Development of two simplified geochemical models for permeability evolution due to calcite dissolution in preferential pathways in caprock

Thursday, 18 December 2014
Bin Guo, Jeffrey P Fitts and Catherine A Peters, Princeton University, Civil and Environmental Engineering, Princeton, NJ, United States
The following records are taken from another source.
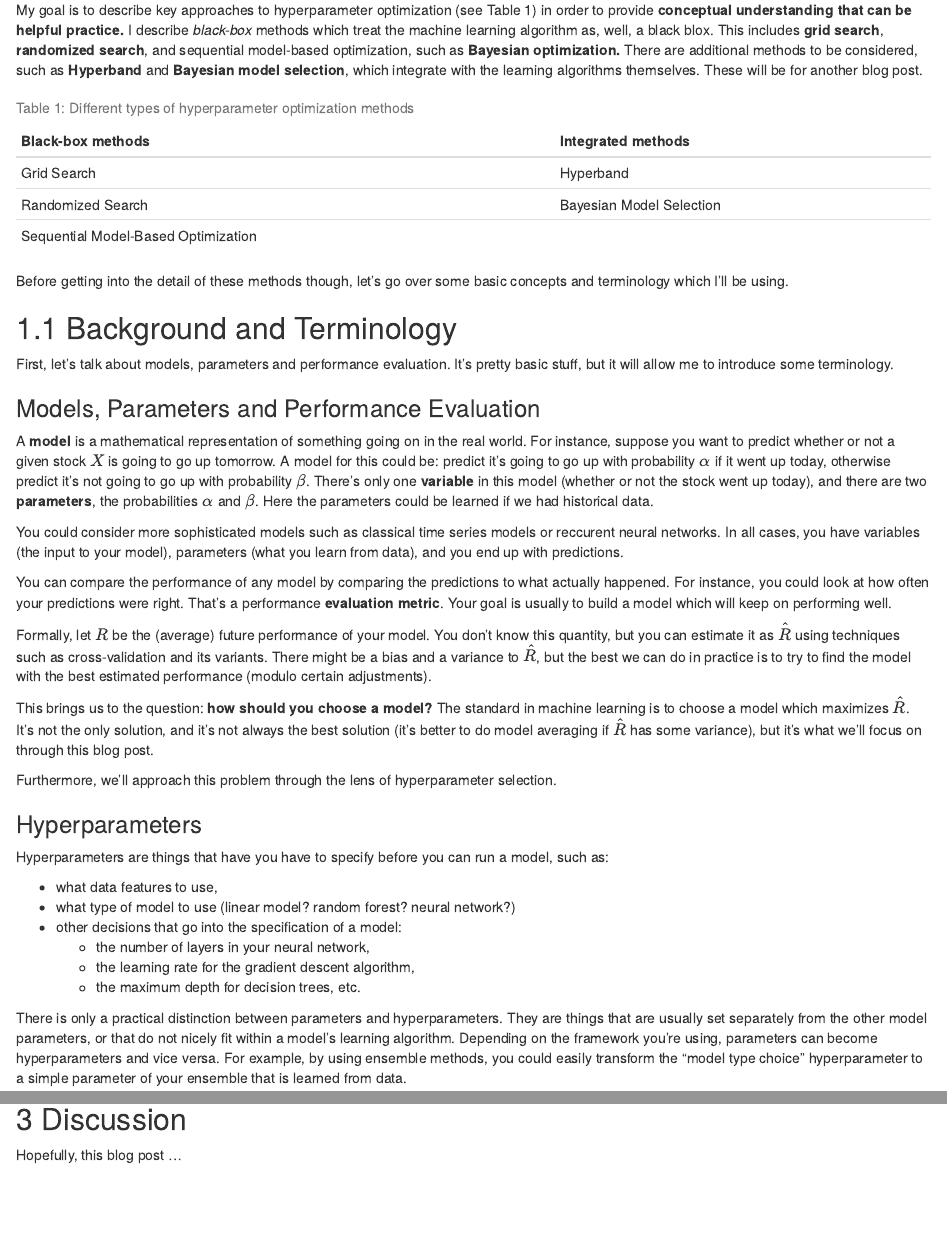
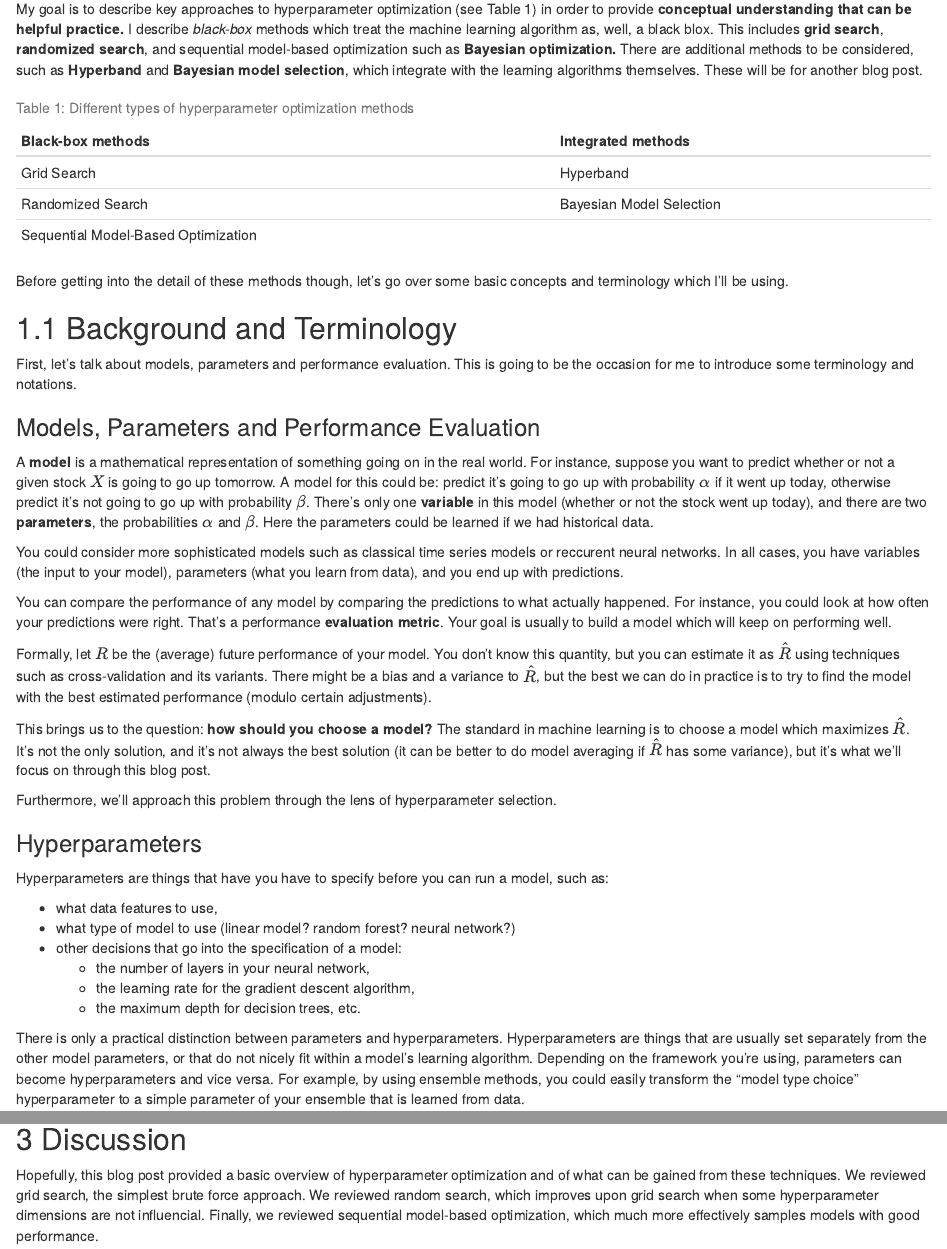
Before and after one commit to OlivierBinette/olivierbinette.github.io, an R Markdown document (_posts/2022-01-29-a-brief-introduction-to-hyperparameter-optimization/a-brief-introduction-to-hyperparameter-optimization.Rmd): the page in a window 1100 px wide, from 1000 px down before the commit and from 940 px down after it, so that both start at the same text, and a second part further down, joined at a grey line. Rendered offline with R 4.5, knitr and Pandoc, with nearby package versions; drawn as R Markdown's standard HTML page in place of the format the file asks for; some code elsewhere in the file could not run offline.

Commit message:
add post

```diff
--- a/_posts/2022-01-29-a-brief-introduction-to-hyperparameter-optimization/a-brief-introduction-to-hyperparameter-optimization.Rmd
+++ b/_posts/2022-01-29-a-brief-introduction-to-hyperparameter-optimization/a-brief-introduction-to-hyperparameter-optimization.Rmd
@@ -17,7 +17,7 @@ output:
     self_contained: false
     toc: true
     toc_depth: 3
-draft: true
+draft: false
 repository_url: https://github.com/olivierbinette/olivierbinette.github.io
 citation_url: https://olivierbinette.github.io/posts/2022-01-29-a-brief-introduction-to-hyperparameter-optimization
 creative-commons: CC BY-SA
@@ -44,7 +44,7 @@ Moral of the story: there is a lot work involved. We need all hands on deck. And
 
 This blog post is about a single set of tools -- **hyperparameter optimization techniques** -- used to help with the model specification, evaluation, and refinement loop. I will focus on the standard machine learning framework of supervised learning. In this context, machine learning algorithms can be seen as black boxes which take in some data, a bunch of tuning *hyperparameters* specified by the user of the algorithm, and which output predictions. The quality of the predictions can be evaluated through data splitting or cross-validation. That is, we're always able to compare predictions to ground truth for the data we have at hand.
 
-My goal is to describe key approaches to hyperparameter optimization (see Table 1) in order to provide **conceptual understanding that can be helpful practice.** I describe *black-box* methods which treat the machine learning algorithm as, well, a black blox. This includes **grid search**, **randomized search**, and sequential model-based optimization, such as **Bayesian optimization.** There are additional methods to be considered, such as **Hyperband** and **Bayesian model selection**, which integrate with the learning algorithms themselves. These will be for another blog post.
+My goal is to describe key approaches to hyperparameter optimization (see Table 1) in order to provide **conceptual understanding that can be helpful practice.** I describe *black-box* methods which treat the machine learning algorithm as, well, a black blox. This includes **grid search**, **randomized search**, and sequential model-based optimization such as **Bayesian optimization.** There are additional methods to be considered, such as **Hyperband** and **Bayesian model selection**, which integrate with the learning algorithms themselves. These will be for another blog post.
 
 | Black-box methods | Integrated methods |
 | :----- | :-----  |
@@ -61,7 +61,7 @@ Before getting into the detail of these methods though, let's go over some basic
 
 ## 1.1 Background and Terminology
 
-First, let's talk about models, parameters and performance evaluation. It's pretty basic stuff, but it will allow me to introduce some terminology.
+First, let's talk about models, parameters and performance evaluation. This is going to be the occasion for me to introduce some terminology and notations.
 
 ### Models, Parameters and Performance Evaluation
 
@@ -73,7 +73,7 @@ You can compare the performance of any model by comparing the predictions to wha
 
 Formally, let $R$ be the (average) future performance of your model. You don't know this quantity, but you can estimate it as $\hat R$ using techniques such as cross-validation and its variants. There might be a bias and a variance to $\hat R$, but the best we can do in practice is to try to find the model with the best estimated performance (modulo certain adjustments).
 
-This brings us to the question: **how should you choose a model?** The standard in machine learning is to choose a model which maximizes $\hat R$. It's not the only solution, and it's not always the best solution (it's better to do model averaging if $\hat R$ has some variance), but it's what we'll focus on through this blog post.
+This brings us to the question: **how should you choose a model?** The standard in machine learning is to choose a model which maximizes $\hat R$. It's not the only solution, and it's not always the best solution (it can be better to do model averaging if $\hat R$ has some variance), but it's what we'll focus on through this blog post.
 
 Furthermore, we'll approach this problem through the lens of hyperparameter selection.
 
@@ -88,7 +88,7 @@ Hyperparameters are things that have you have to specify before you can run a mo
   - the learning rate for the gradient descent algorithm,
   - the maximum depth for decision trees, etc.
 
-There is only a practical distinction between parameters and hyperparameters. They are things that are usually set separately from the other model parameters, or that do not nicely fit within a model's learning algorithm. Depending on the framework you're using, parameters can become hyperparameters and vice versa. For example, by using ensemble methods, you could easily transform the "model type choice" hyperparameter to a simple parameter of your ensemble that is learned from data.
+There is only a practical distinction between parameters and hyperparameters. Hyperparameters are things that are usually set separately from the other model parameters, or that do not nicely fit within a model's learning algorithm. Depending on the framework you're using, parameters can become hyperparameters and vice versa. For example, by using ensemble methods, you could easily transform the "model type choice" hyperparameter to a simple parameter of your ensemble that is learned from data.
 
 The key thing is that, in practice, there will typically be some distinction between parameters of your model and a set of hyperparameters that you have to specify.
 
@@ -329,4 +329,4 @@ plot_convergence(res_gp)
 
 ## 3 Discussion
 
-Hopefully, this blog post ...
+Hopefully, this blog post provided a basic overview of hyperparameter optimization and of what can be gained from these techniques. We reviewed grid search, the simplest brute force approach. We reviewed random search, which improves upon grid search when some hyperparameter dimensions are not influencial. Finally, we reviewed sequential model-based optimization, which much more effectively samples models with good performance.
```
Also changed, not shown: _posts/2022-01-29-a-brief-introduction-to-hyperparameter-optimization/a-brief-introduction-to-hyperparameter-optimization.html, docs/posts/posts.json, _posts/2022-01-29-a-brief-introduction-to-hyperparameter-optimization/a-brief-introduction-to-hyperparameter-optimization.Rmd (8 more changed lines), 92 other files.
Leakage through faults and fractures in caprocks is a major concern for geologic carbon sequestration in deep saline aquifers. Current leakage models assume constant permeabilities of pathways, but CO2-acidified brine may cause minerals to dissolve, leading to permeability alteration. Calcite could cause significant permeability alteration, because it is abundant, thermodynamically unstable at low pH, and kinetically fast-reacting. We developed two simplified geochemical models to describe Permeability Evolution due to Calcite dissolution (PEC) in 1D flow paths through caprocks. The first is a numerical reactive transport model that couples solute advection and diffusion with carbonate reactions. The PEC model was used to examine geochemical and mineralogical conditions that lead to extensive permeability alterations. It was found that formations with larger amounts of calcite ultimately have larger final permeabilities, but the change is slower because extensive calcite dissolution buffers the reaction and retards the advance of the dissolution front. The second model, PEC Reaction Progress (PECRP), is a semi-analytical model developed to replicate the predictions of the PEC model but with much shorter run times. The PECRP model is based on assumptions of spatial homogeneity, sharp reacting front, and no reactions above the front. We simulated a synthetic system, the Eau Claire formation, and a sandstone in the Paris Basin to assess PECRP model performance. We found 1) for most cases the PECRP model causes a slightly shorter breakthrough time than the PEC model without affecting the final permeability; 2) when initial porosity is low, we observe temporary permeability decrease in the PEC model, while permeability never decreases in the PECRP model; 3) the PECRP model tends to fail to reproduce results from the PEC model with low Péclet numbers; 4) the PECRP model is not suitable for for pathways with certain types and degrees of mineral spatial heterogeneity. In summary, there are many conditions for which the fast PECRP model could be used to predict reaction-induced permeability evolution in a leakage estimation simulator, but it should be used with caution in flow paths with low initial porosity, low Péclet number, and substantial mineral spatial heterogeneity.